Jim Maxwell "moves with the rhythm" © Getty Images
Jim Maxwell
Blues legend B.B. King once said "it ain't the notes, it's the space in-between". When Jim Maxwell levitates over the sound of the bubbling crowd and announces the bowler running in, he times his sweet timbre with the delicate panache of Don Bradman. Never too forceful or too bland, the audience feels the love of the game in his voice. "Caught," we'll suddenly hear, or "down to the boundary for four". Then just the sound of the crowd, Jim lowers his voice, signalling to his commentary partner, it is his turn. Seamlessly, Jim listens to their expertise and never have I heard him answer without respect and intelligence. Rather, like an old blues master, he simply moves with the rhythm. Stephen Kanaris
Kerry O'Keeffe
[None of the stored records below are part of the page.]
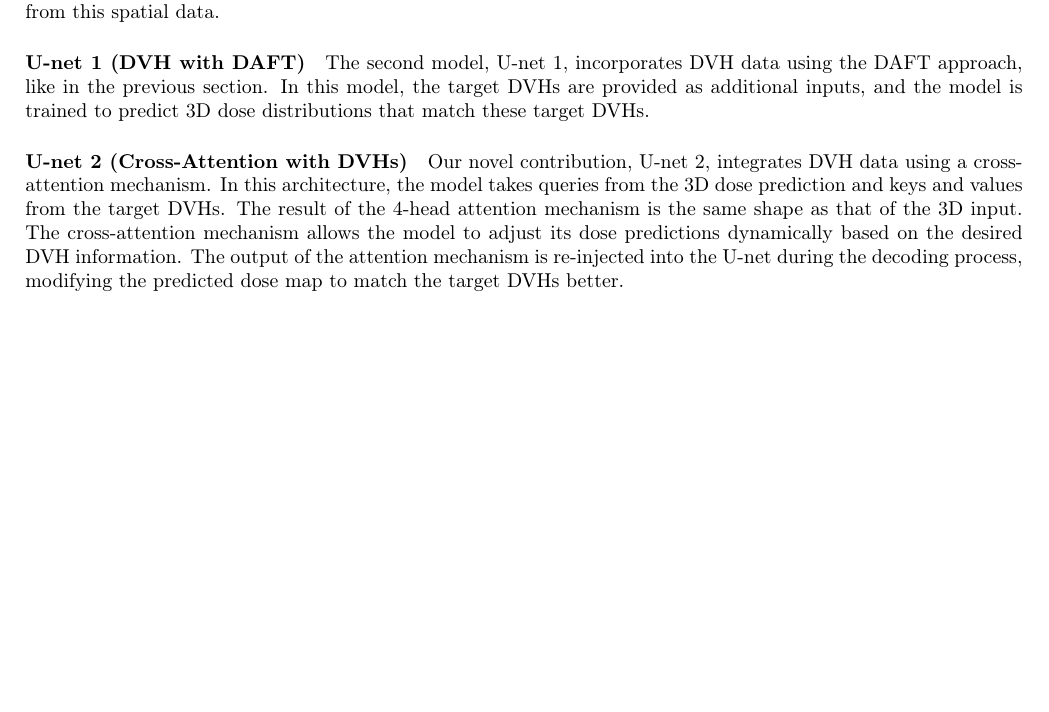
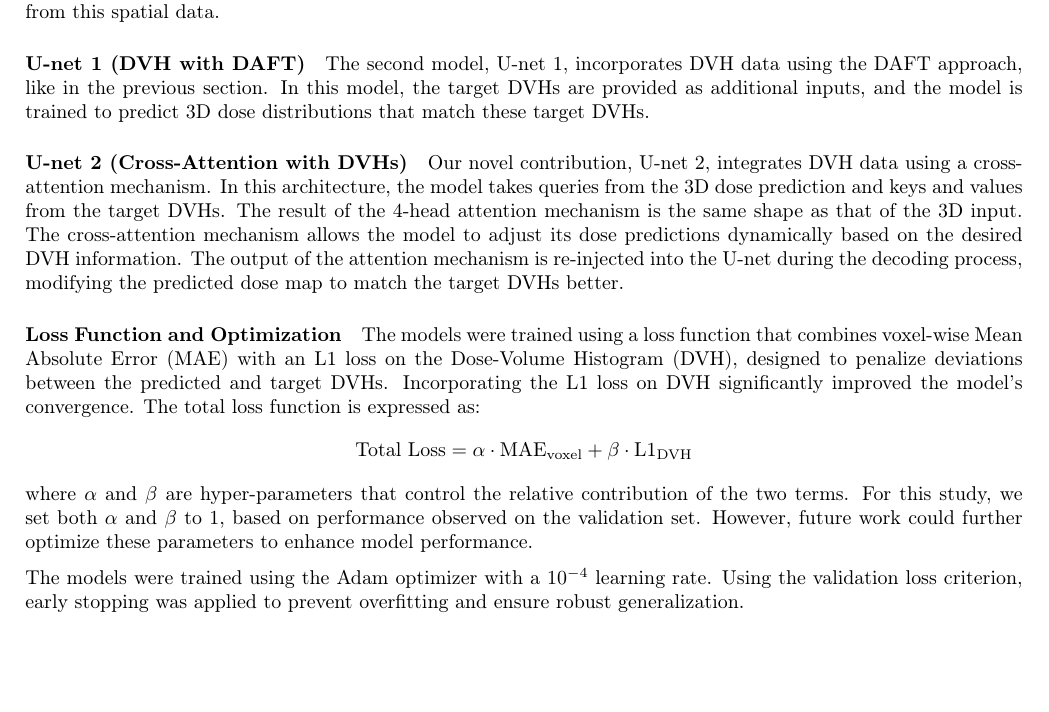
Before and after one commit to pauldubois98/PhD, a LaTeX paper (6_automation_mimicking/6_main.tex, which reads 6_automation_mimicking/6_content.tex): part of page 6 of 6 before the commit and part of page 6 of 7 after it, cut so that both start at the same text, the shorter picture padded with empty space. Compiled offline with pdfLaTeX.

Commit message:
Loss Function and Optimization §

```diff
--- a/6_automation_mimicking/6_content.tex
+++ b/6_automation_mimicking/6_content.tex
@@ -211,6 +211,21 @@ In this architecture, the model takes queries from the 3D dose prediction and ke
 The result of the 4-head attention mechanism is the same shape as that of the 3D input.
 The cross-attention mechanism allows the model to adjust its dose predictions dynamically based on the desired DVH information.
 The output of the attention mechanism is re-injected into the U-net during the decoding process, modifying the predicted dose map to match the target DVHs better.
+
+\paragraph{Loss Function and Optimization}
+The models were trained using a loss function that combines voxel-wise Mean Absolute Error (MAE) with an L1 loss on the Dose-Volume Histogram (DVH), designed to penalize deviations between the predicted and target DVHs.
+Incorporating the L1 loss on DVH significantly improved the model’s convergence.
+The total loss function is expressed as:
+$$
+\text{Total Loss} = \alpha \cdot \text{MAE}_{\text{voxel}} + \beta \cdot \text{L1}_{\text{DVH}}
+$$
+where $\alpha$ and $\beta$ are hyper-parameters that control the relative contribution of the two terms.
+For this study, we set both $\alpha$ and $\beta$ to $1$, based on performance observed on the validation set.
+However, future work could further optimize these parameters to enhance model performance.
+
+The models were trained using the Adam optimizer with a $10^{-4}$ learning rate.
+Using the validation loss criterion, early stopping was applied to prevent overfitting and ensure robust generalization.
+
 %We used a cohort of 168 patients (with split 80-10-10 for training-validation-test).
 %The models input CT scans, Principal Target Volume (PTV) contour, and Organs at Risk (OARs ) contours; and output a 3D dose.
 %We trained the models with a voxel-wise Mean Absolute Error (MAE) , combined with a DVH L1 loss.
```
He is insightful, warm, engaging and to put it simply he adds real flavour to the game. He is a far better commentator than he ever was a player. There has always been humour in sport and Kerry never takes either the action or himself too seriously. What really sets him apart from everyone is that he offers opinion before the event rather than after the fact. His eye, much like Ian Chappell's, is always looking to inform, challenge and offer something different for the punter. He is a rare talent indeed. An afternoon listening to Kerry is as pure a joy as there is. Brett Kajar
Peter Roebuck
Peter Roebuck is unparalleled in his incisive, evocative and knowledgeable commentary of cricket, both on radio and in the press. Even the faster one-day form of the game cannot survive mere description of the on-field action. From a field including some very pedestrian pundits, Peter shines in his wisdom, his wit and his palpable love of cricket. He is able to give commentary a sense of occasion, to highlight the ebb and flow of the game, and to do so without resorting to unnecessary hyperbole or bias. Roebuck is a commentator for those who live and breathe cricket. Paul Carrington
Glenn Mitchell
Glenn Mitchell can make a dull game sound like a million dollars and what he doesn't know doesn't matter anyway. Peter Hart
Keith Stackpole
He has an easy-on-the-ears voice, uses precise and compact sentences and has second-to-none cricket knowledge. Stackpole is modest but has a complete understanding of his role as a cricket commentator. He realises that the viewers/listeners want to know what is happening at any given time. He is the sort of cricket commentator you would like to have a cup of tea with during a Test match. Billy Ibadulla
Mark Waugh
He is not in the Channel Nine camp, which reduces his exposure to listeners. However, he always commentates in an impartial and professional manner. He is not afraid to say what he thinks, but does so in an unemotional and forthright manner. His comments on batting techniques are always enlightening. The fact that he has played both forms of the game until quite recently means he can provide constructive opinions on up-and-coming players, which is refreshing. The commentator of the future. Bill Chesterman